By Teachers, For Teachers
After polling teachers, checking box office numbers, critical reviews and teacher forums, we've compiled a list of the Top 12 must see teacher movies.
They appear in no particular order.
Robin Williams gives a shockingly understated, touching portrayal of a teacher who brings inspiration to the lives of his straight-laced prep school students. A little saccharine but mostly sincere, Dead Poets Society is guaranteed to infuse poetry into the most prosaic days.
Teachers taps into the realities of teaching with over-the-top satire, including disappearing desks, a brawl over the copy machine and a star substitute who is actually an escaped mental patient. Nick Nolte stars as the slacker hero who brings heart to this spoof.

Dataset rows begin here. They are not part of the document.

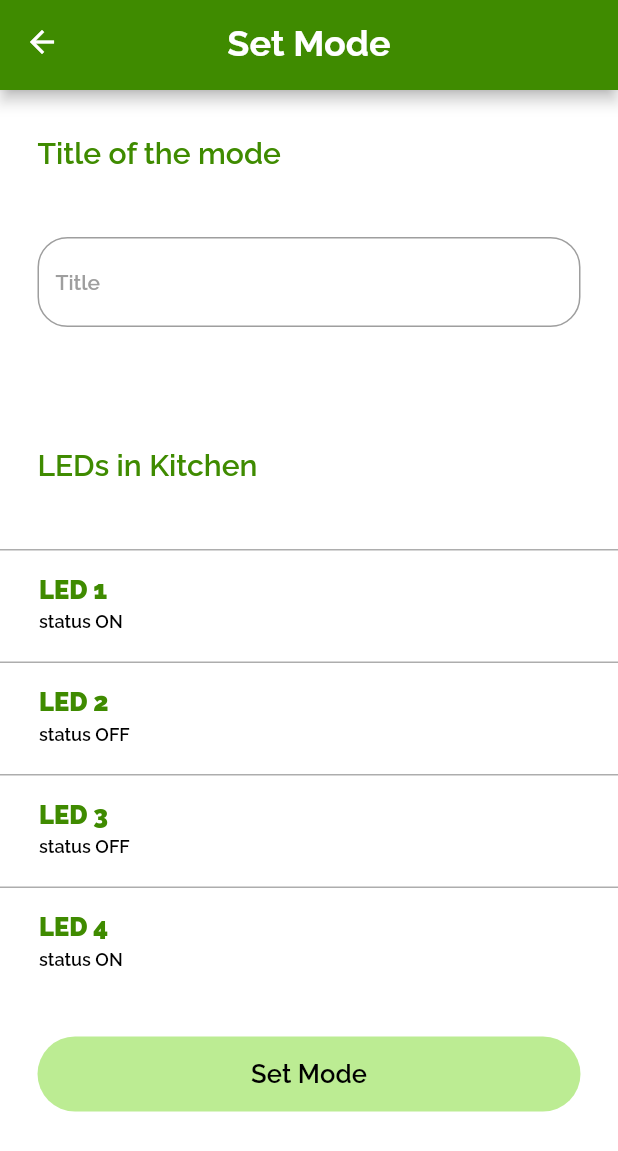
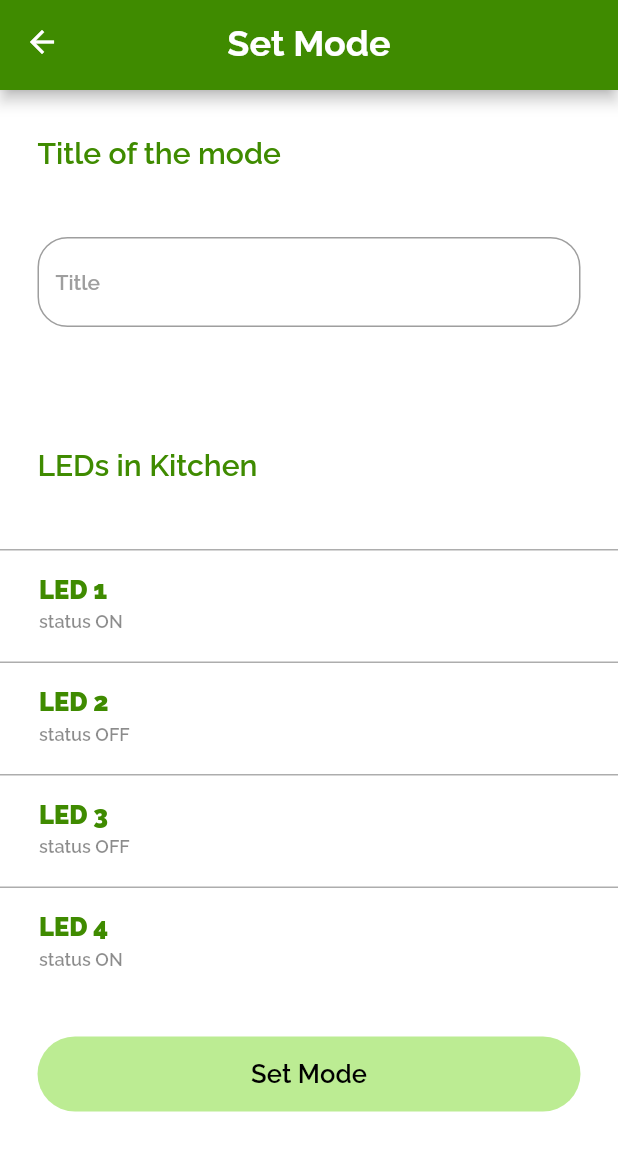
Before and after one commit to MohammadAlAgha/luminexa, a Flutter app: the SetModePage screen opened by its route, on a phone screen of 412 x 824 dp. Shown: the top 1151 px of the screen. Run offline on Flutter 3.47's test engine with Material 2 defaults, Android fonts, the phone set to English and light mode, and no system bars; our stand-ins replace fl_chart, flutter_svg, google_nav_bar.

Commit message:
Frontemd: Edited the styling of the leds list

```diff
--- a/luminexa_mobile/lib/widgets/listsWidget/ledsListWidget.dart
+++ b/luminexa_mobile/lib/widgets/listsWidget/ledsListWidget.dart
@@ -23,22 +23,13 @@ class ledListOption extends StatelessWidget {
           padding: const EdgeInsets.symmetric(horizontal: 10),
           child: Text(
             ledName,
-            style: TextStyle(
-              fontFamily: "RalewayNormal",
-              fontSize: 17,
-              color: Color.fromARGB(255, 63, 139, 0),
-            ),
+            style: Theme.of(context).textTheme.titleLarge,
           ),
         ),
         subtitle: Padding(
           padding: const EdgeInsets.symmetric(horizontal: 10),
-          child: Text(
-            "status $status",
-            style: TextStyle(
-                fontFamily: "RalewayBold",
-                fontSize: 12,
-                fontWeight: FontWeight.w700),
-          ),
+          child: Text("status $status",
+              style: Theme.of(context).textTheme.labelMedium),
         ),
       ),
     );
```
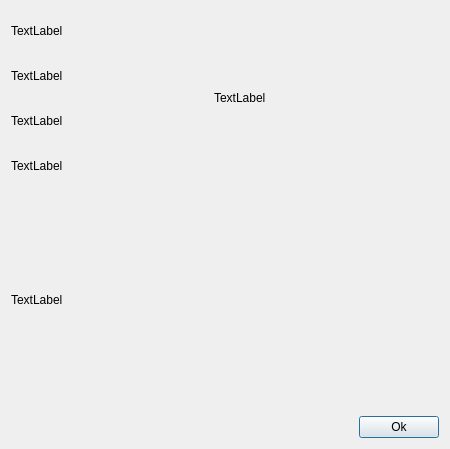
eduard-x/cnc-qt, file sources/forms/About.ui: the form before one commit.
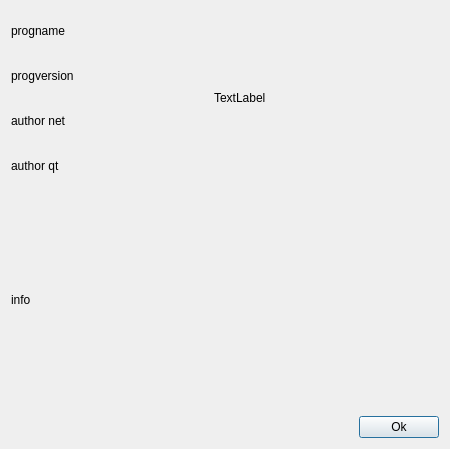
The form after the commit.

```diff
--- a/sources/forms/About.ui
+++ b/sources/forms/About.ui
@@ -25,21 +25,21 @@
      <item>
       <widget class="QLabel" name="labelProgName">
        <property name="text">
-        <string>TextLabel</string>
+        <string>progname</string>
        </property>
       </widget>
      </item>
      <item>
       <widget class="QLabel" name="labelProgVersion">
        <property name="text">
-        <string>TextLabel</string>
+        <string>progversion</string>
        </property>
       </widget>
      </item>
      <item>
       <widget class="QLabel" name="labelAuthorNET">
        <property name="text">
-        <string>TextLabel</string>
+        <string>author net</string>
        </property>
        <property name="openExternalLinks">
         <bool>true</bool>
@@ -49,7 +49,7 @@
      <item>
       <widget class="QLabel" name="labelProgAuthor">
        <property name="text">
-        <string>TextLabel</string>
+        <string>author qt</string>
        </property>
        <property name="openExternalLinks">
         <bool>true</bool>
@@ -86,7 +86,7 @@
       </size>
      </property>
      <property name="text">
-      <string>TextLabel</string>
+      <string>info</string>
      </property>
      <property name="textFormat">
       <enum>Qt::RichText</enum>
```
Left out of the diff: 6 changed lines with no effect on the pictures.
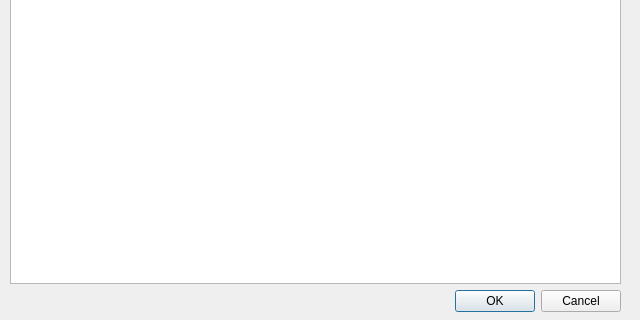
Qt form selectcolumn.ui (NumerousHats/authoritizer) before a commit; both pictures show x 0 to 640 and y 160 to 480 of the 640 by 480 pixel window.
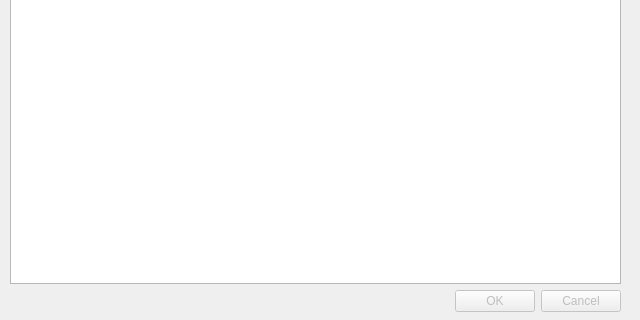
The same form after that commit.

What changed in the file:
```diff
--- a/selectcolumn.ui
+++ b/selectcolumn.ui
@@ -44,6 +44,9 @@
     </item>
     <item>
      <widget class="QDialogButtonBox" name="buttonBox">
+      <property name="enabled">
+       <bool>false</bool>
+      </property>
       <property name="orientation">
        <enum>Qt::Horizontal</enum>
       </property>
```
Left out of the diff: 9 changed lines with no effect on the pictures.
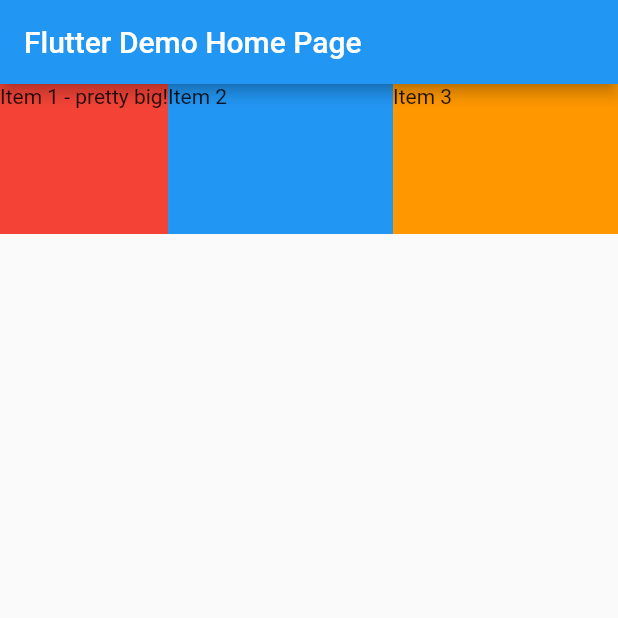
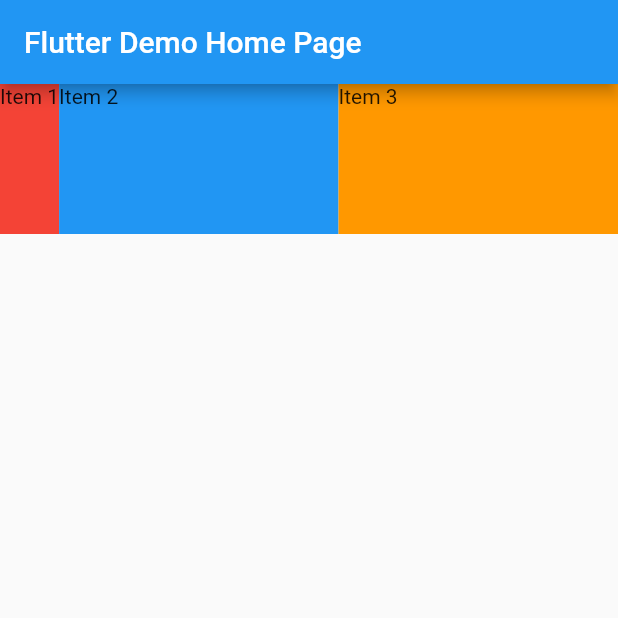
Before and after one commit to songhee24/flexable_and_expaned, a Flutter app: the screen it shows after launch, on a phone screen of 412 x 824 dp, the top half of it. Run offline on Flutter 3.47's test engine with Material 2 defaults, Android fonts, the phone set to English and light mode, and no system bars.

Commit message:
Теперь вы видите, что эти два элемента делят доступное пространство. и теперь, если я удалю этот лишний текст на красном элементе, на первом элементе, вы увидите, что теперь он получает сжатый размер смотря на свой размер контента, чтобы иметь только самый минимум места, необходимый для размещения текста, что было бы пространство по умолчанию, потому что у нас нет Flexible виджета вокруг первого контейнера с Flexfit.tight, у нас там нет такой установки, и поэтому она занимает только то пространство, в котором она нуждается. Два других виджета, однако два других контейнера настроены на заполнение доступного оставшегося пространства, а это означает прямо сейчас, поскольку есть два контейнера, каждый из которых хочет занять доступное оставшееся пространство, они разделите оставшееся пространство между ними.

```diff
--- a/lib/main.dart
+++ b/lib/main.dart
@@ -78,7 +78,7 @@ class _MyHomePageState extends State<MyHomePage> {
         children: <Widget>[
           Container(
             height: 100,
-            child: Text('Item 1 - pretty big!'),
+            child: Text('Item 1'),
             color: Colors.red,
           ),
           Flexible(
```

In this intense, indie drama, a friendship forms between a well-intentioned, drug-addicted teacher and his 13-year-old student who is trying to escape her convict brother’s fate. After she catches him smoking crack, the two alternately try to save the other while their own lives spiral out of control. Unlike most feel-good teacher movies, Half Nelson is about real people with real problems, but also maintains a tangible sense of hope.
Based on a true story, Stand and Deliver depicts a rebellious math teacher who transforms his seemingly hopeless, apathetic students into the top-scorers in the state. Their achievement is so remarkable that the school board accused the Latino students of cheating. Just imagine this story in our test-obsessed age of NCLB.
This French documentary transcends with trite world of hokey, inspiration fiction. To Be and To Have follows teacher Georges Lopez and his 12 students (ages 4–12) in their rural schoolhouse. Peter Rainer of New York Magazine wrote that “it demonstrates without overreaching what an actual teacher can do to shape lives.”
Classical musician Glenn Holland assumes that teaching will leave him plenty free time to compose his classical masterpiece. Instead, he finds his life’s passion in musical education. Mr. Holland’s Opus reminds us that, even when it seems frustrating and futile, teaching will can change lives – both your students and your own.
As two single-race Virginia high schools are forced to integrate in 1971, football coach Herman Boone (Denzel Washington) must transform his divided black and white players into a united team. Boone’s team faces prejudice and resistance at every turn, but they manage to find a common ground while tearing up the turf. Just as teachers shape students beyond the classroom, coaches shape who players become on and off the field.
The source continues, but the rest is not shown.